Justification of Red List Category
Based on a model of future deforestation in the Amazon basin, and its dependence on primary forest, it is suspected that the population of this species will decline rapidly over the next three generations, and it has therefore been uplisted to Vulnerable.
It is generally considered rare to uncommon, despite widespread knowledge of its voice and habits (Alonso and B. M. Whitney in litt. 1999, Schulenberg et al. 2007). The global population size has not been quantified, but this species is described as 'fairly common' (Stotz et al. 1996).
This species is suspected to lose 37.5-37.6% of suitable habitat within its distribution over three generations (14 years) based on a model of Amazonian deforestation (Soares-Filho et al. 2006, Bird et al. 2011). Given the susceptibility of the species to fragmentation and/or edge effects, it is therefore suspected to decline by ≥30% over three generations.
Myrmoborus melanurus is known from a relatively small range along the ríos Aypena (at its confluence with the Marañón), Tigre, Samiria, Pacaya, Ucayali and upper Amazonas, in Loreto, north-east Peru (Ridgely and Tudor 1994, Begazo and Valqui 1998, Alonso and B. M. Whitney in litt. 1999) and adjacent Brazil (right bank of río Javari, extreme W Amazonas). Appropriate habitat is extensive on these rivers, as well as the Pastaza and Napo, and the species will almost certainly be found at further locations in their drainages (Alonso and B. M. Whitney in litt. 1999).
This species occurs in seasonally flooded humid lowland forest (Ridgely and Tudor 1994, Alonso and B. M. Whitney in litt. 1999) at elevations up to c.200 m. At most sites, it has been recorded in low bushy forest with profuse vine tangles, on river islands, around oxbow lakes, along small rivers and creeks (Alonso and B. M. Whitney in litt. 1999). Along the río Tigre, it has been recorded on the margins of black water oxbow lakes with stunted forest, and in swampy forest dominated by Mauritia flexuosa palm trees (Alonso and B. M. Whitney in litt. 1999).
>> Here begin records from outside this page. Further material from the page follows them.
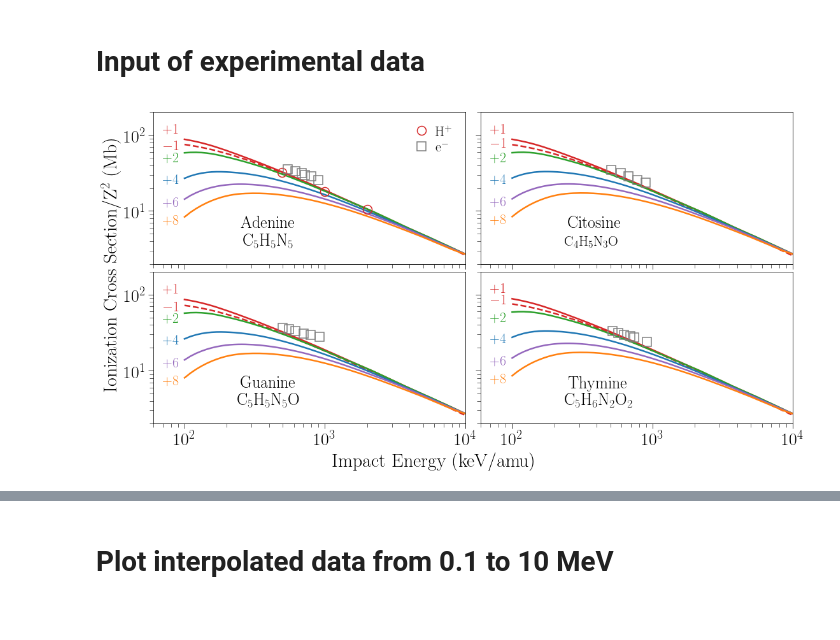
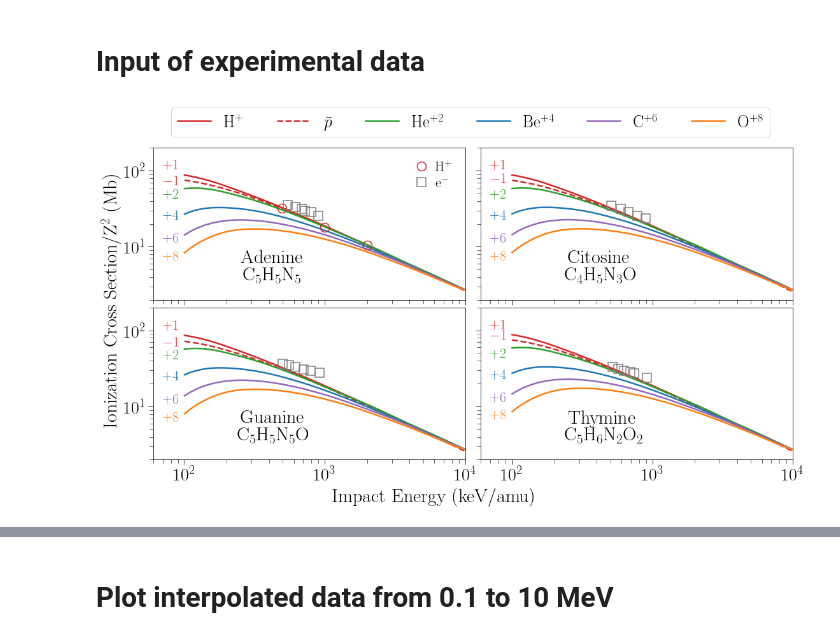
Before and after one commit to xiaogaogaoxiao/ionmol_stoi, a Jupyter notebook: figuras/graphs/molscaling.ipynb, the cells around one changed output, grey strips where cells are left out. Saved outputs shown, nothing was run; the diff lists cells and outputs as text; code cells hidden in the pictures.

Commit message:
figs and text modified with 27/09 corrections

```diff
--- a/figuras/graphs/molscaling.ipynb
+++ b/figuras/graphs/molscaling.ipynb
@@ -337,6 +341,11 @@ iTHFe19=len(THF_e19[THF_e19['Ep']>500])
 # %%
 dum=PS1int[convkeV(PS1int['ENERGY']) < 100.]
 ie100=len(dum)
+# %%
+itickssize=28
+imolsize=30
+ilabelsize=30
+ilegsize=26
 # %%
 iwidth=2.5
 xmin=60.
@@ -353,8 +362,8 @@ plt.rc('font', family='serif')
 
 ### ADENINA ###
 ax1 = plt.subplot(221)
-plt.text(xtext, ytext, 'Adenine',fontsize=26)
-plt.text(xtext*1.05, ytext*0.55, r'C$_5$H$_5$N$_5$',fontsize=26)
+plt.text(xtext, ytext, 'Adenine',fontsize=imolsize)
+plt.text(xtext*1.05, ytext*0.55, r'C$_5$H$_5$N$_5$',fontsize=imolsize)
 plt.text(70, PS1int['SLADENINA'][ie100]*convMb*1.2, r'$+1$',color=co_p,fontsize=22)
 plt.text(70, APS1int['SLADENINA'][0]*convMb*0.8, r'$-1$',color=co_p,fontsize=22)
 plt.text(70, HeS1int['SLADENINA'][ie100]*convMb*0.75/2**2, r'$+2$',color=co_he,fontsize=22)
@@ -369,23 +378,25 @@ plt.plot(convkeV(BeS1int['ENERGY'][ie100:]),BeS1int['SLADENINA'][ie100:]*convMb/
 plt.plot(convkeV(CS1int['ENERGY'][ie100:]),CS1int['SLADENINA'][ie100:]*convMb/6**2,co_c,linewidth=iwidth,label=r'C$^{+6}$')
 plt.plot(convkeV(OS1int['ENERGY'][ie100:]),OS1int['SLADENINA'][ie100:]*convMb/8**2,co_o,linewidth=iwidth,label=r'O$^{+8}$')
 # experimentos #
-Ap, = ax1.plot(A_p['E'],A_p['CS']/45*100,color=co_p,marker='o',markersize=14,markeredgewidth=1.5,markerfacecolor='none',linestyle=' ',label='p')
-Ae, = ax1.plot(A_e['Ep'][0:iAe],A_e['CS'][0:iAe]/45*100,color='tab:gray',marker='s',markersize=14,markeredgewidth=1.5,markerfacecolor='none',markevery=6,linestyle=' ',label='e')
+Ap, = ax1.plot(A_p['E'],A_p['CS']/45*100,color=co_p,marker='o',markersize=14,markeredgewidth=1.5,markerfacecolor='none',linestyle=' ',label='_nolegend_')
+Ae, = ax1.plot(A_e['Ep'][0:iAe],A_e['CS'][0:iAe]/45*100,color='tab:gray',marker='s',markersize=14,markeredgewidth=1.5,markerfacecolor='none',markevery=6,linestyle=' ',label='_nolegend_')
 
-#ax1.legend(loc='upper left',bbox_to_anchor=(0.03, 1.32, 0, 0),fontsize=26,ncol=6)
+legend1=ax1.legend(loc='upper left',bbox_to_anchor=(0.03, 1.32, 0, 0),fontsize=ilegsize,ncol=6)
 ax1.legend([Ap,Ae],['H$^{+}$','e$^{-}$'],loc='best',fontsize=22,handletextpad=0.01,labelspacing=0.1,frameon=False)
-plt.ylabel("Ionization Cross Section/Z$^2$ (Mb)", fontsize=30,labelpad=5,position=(1,0.))
-ax1.tick_params(which='major', labelsize=28,length=8);
+plt.ylabel("Ionization Cross Section/Z$^2$ (Mb)", fontsize=ilabelsize,labelpad=5,position=(1,0.))
+ax1.tick_params(which='major', labelsize=itickssize,length=8);
 ax1.tick_params(which='minor', length=6)
 plt.xlim(xmin,xmax)
 plt.ylim(ymin,ymax)
 plt.yscale('log')
 plt.xscale('log')
+plt.gca().add_artist(legend1)
+
 
 ### CITOSINA ###
 ax2 = plt.subplot(222)
-plt.text(xtext, ytext, 'Citosine',fontsize=26)
-plt.text(xtext*0.95, ytext*0.55, r'C$_4$H$_5$N$_3$O',fontsize=22)
+plt.text(xtext, ytext, 'Citosine',fontsize=imolsize)
+plt.text(xtext*0.95, ytext*0.55, r'C$_4$H$_5$N$_3$O',fontsize=imolsize)
 plt.text(70, PS1int['SLCITOSINA'][ie100]*convMb*1.2, r'$+1$',color=co_p,fontsize=22)
 plt.text(70, APS1int['SLCITOSINA'][0]*convMb*0.8, r'$-1$',color=co_p,fontsize=22)
 plt.text(70, HeS1int['SLCITOSINA'][ie100]*convMb*0.75/2**2, r'$+2$',color=co_he,fontsize=22)
@@ -402,7 +413,7 @@ plt.plot(convkeV(OS1int['ENERGY'][ie100:]),OS1int['SLCITOSINA'][ie100:]*convMb/8
 # experimentos #
 plt.plot(C_e['Ep'][iCe:],C_e['CS'][iCe:]/37*100,color='tab:gray',marker='s',markersize=14,markeredgewidth=1.5,markerfacecolor='none',markevery=4,linestyle=' ',label='e')
 
-ax2.tick_params(which='major', labelsize=28,length=8);
+ax2.tick_params(which='major', labelsize=itickssize,length=8);
 ax2.tick_params(which='minor', length=6)
 plt.xlim(xmin,xmax)
 plt.ylim(ymin,ymax)
@@ -411,8 +422,8 @@ plt.xscale('log')
 
 ### GUANINA ###
 ax3 = plt.subplot(223)
-plt.text(xtext, ytext, 'Guanine',fontsize=26)
-plt.text(xtext*0.95, ytext*0.55, r'C$_5$H$_5$N$_5$O',fontsize=26)
+plt.text(xtext, ytext, 'Guanine',fontsize=imolsize)
+plt.text(xtext*0.95, ytext*0.55, r'C$_5$H$_5$N$_5$O',fontsize=imolsize)
 plt.text(70, PS1int['SLGUANINA'][ie100]*convMb*1.2, r'$+1$',color=co_p,fontsize=22)
 plt.text(70, APS1int['SLGUANINA'][0]*convMb*0.8, r'$-1$',color=co_p,fontsize=22)
 plt.text(70, HeS1int['SLGUANINA'][ie100]*convMb*0.75/2**2, r'$+2$',color=co_he,fontsize=22)
@@ -429,7 +440,7 @@ plt.plot(convkeV(OS1int['ENERGY'][ie100:]),OS1int['SLGUANINA'][ie100:]*convMb/8*
 # experimentos #
 plt.plot(G_e['Ep'][0:iGe],G_e['CS'][0:iGe]/49*100,color='tab:gray',marker='s',markersize=14,markeredgewidth=1.5,markerfacecolor='none',markevery=4,linestyle=' ',label='e')
 
-ax3.tick_params(which='major', labelsize=28,length=8);
+ax3.tick_params(which='major', labelsize=itickssize,length=8);
 ax3.tick_params(which='minor', length=6)
 plt.xlim(xmin,xmax)
 plt.ylim(ymin,ymax)
@@ -438,40 +449,40 @@ plt.xscale('log')
 
 ### TIMINA ###
 ax4 = plt.subplot(224)
-plt.text(xtext, ytext, 'Thymine',fontsize=26)
-plt.text(xtext*0.95, ytext*0.55, r'C$_5$H$_6$N$_2$O$_2$',fontsize=26)
+plt.text(xtext, ytext, 'Thymine',fontsize=imolsize)
+plt.text(xtext*0.95, ytext*0.55, r'C$_5$H$_6$N$_2$O$_2$',fontsize=imolsize)
 plt.text(70, PS1int['SLTIMINA'][ie100]*convMb*1.2, r'$+1$',color=co_p,fontsize=22)
 plt.text(70, APS1int['SLTIMINA'][0]*convMb*0.85, r'$-1$',color=co_p,fontsize=22)
 plt.text(70, HeS1int['SLTIMINA'][ie100]*convMb*0.75/2**2, r'$+2$',color=co_he,fontsize=22)
 plt.text(70, BeS1int['SLTIMINA'][ie100]*convMb*0.85/4**2, r'$+4$',color=co_be,fontsize=22)
 plt.text(70, CS1int['SLTIMINA'][ie100]*convMb*0.8/6**2, r'$+6$',color=co_c,fontsize=22)
 plt.text(70, OS1int['SLTIMINA'][ie100]*convMb*0.8/8**2, r'$+8$',color=co_o,fontsize=22)
 
 plt.plot(convkeV(PS1int['ENERGY'][ie100:]),PS1int['SLTIMINA'][ie100:]*convMb,co_p,linewidth=iwidth, label='_nolegend_')
 plt.plot(convkeV(APS1int['ENERGY'][ie100:]),APS1int['SLTIMINA'][ie100:]*convMb*0.69,co_ap,linestyle='--',linewidth=iwidth,label=r'$\bar{p}$')
 plt.plot(convkeV(HeS1int['ENERGY'][ie100:]),HeS1int['SLTIMINA'][ie100:]*convMb/2**2,co_he,linewidth=iwidth, label='_nolegend_')
 plt.plot(convkeV(BeS1int['ENERGY'][ie100:]),BeS1int['SLTIMINA'][ie100:]*convMb/4**2,co_be,linewidth=iwidth, label='_nolegend_')
 plt.plot(convkeV(CS1int['ENERGY'][ie100:]),CS1int['SLTIMINA'][ie100:]*convMb/6**2,co_c,linewidth=iwidth, label='_nolegend_')
 plt.plot(convkeV(OS1int['ENERGY'][ie100:]),OS1int['SLTIMINA'][ie100:]*convMb/8**2,co_o,linewidth=iwidth, label='_nolegend_')
 # experimentos #
 plt.plot(T_e['Ep'][0:iTe],T_e['CS'][0:iTe]/42*100,color='tab:gray',marker='s',markersize=14,markeredgewidth=1.5,markerfacecolor='none',markevery=4,linestyle=' ',label='e')
 
-plt.xlabel("Impact Energy (keV/amu)", fontsize=30,labelpad=5,position=(-0.15,0))
-ax4.tick_params(which='major', labelsize=28,length=8);
+plt.xlabel("Impact Energy (keV/amu)", fontsize=ilabelsize,labelpad=5,position=(-0.15,0))
+ax4.tick_params(which='major', labelsize=itickssize,length=8);
 ax4.tick_params(which='minor', length=6)
 plt.xlim(xmin,xmax)
 plt.ylim(ymin,ymax)
 plt.yscale('log')
 plt.xscale('log')
 
 for ax in fig.get_axes():
     ax.label_outer()
 fig.subplots_adjust(hspace=0.05, wspace=0.05)
 
 plt.savefig('../adn1.eps',bbox_inches='tight')
 plt.show()
 # %% [output]
-[figure, old version]
+[figure, new version]
 # %%
 iwidth=2.5
 xmin=60.
```
Also changed, not shown: parts of 10 cells of this notebook, 57 other files.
Large tracts of suitable habitat remain, but deforestation is occurring within its range, especially near Iquitos. The region is under threat from oil exploration and extraction, while associated road-building has facilitated further human colonisation (Dinerstein et al. 1995).
Conservation Actions Underway
It has been found during inventories of Pacaya Samiria Reserve, but this is a multiple-use area, with nature conservation primarily oriented to support economic activities (Begazo and Valqui 1998, Alonso and B. M. Whitney in litt. 1999).
12.5 cm. A uniformly sooty, small antbird. Male all dark slaty grey; paler on belly. Face, throat, wings and tail blackish. Wing-coverts tipped white forming narrow wing-bars. Semi-concealed white dorsal patch. Bright red iris. The female has brown upperparts and tail; indistinct dusky mask. Underparts whitish with buff tinge on breast and some brown on sides. Wing-bars as in male. Similar spp. Male Black-faced Antbird M. myotherinus has a more contrasting black face and a silvery eyebrow; the female also has a black mask and mostly buffy underparts. Voice A loud, fast series of clear descending tew notes. Hints Best located by voice.
Text account compilers
Butchart, S., Gilroy, J., Sharpe, C J
BirdLife International (2019) Species factsheet: Myrmoborus melanurus. Downloaded from http://www.birdlife.org on 16/02/2019. Recommended citation for factsheets for more than one species: BirdLife International (2019) IUCN Red List for birds. Downloaded from http://www.birdlife.org on 16/02/2019.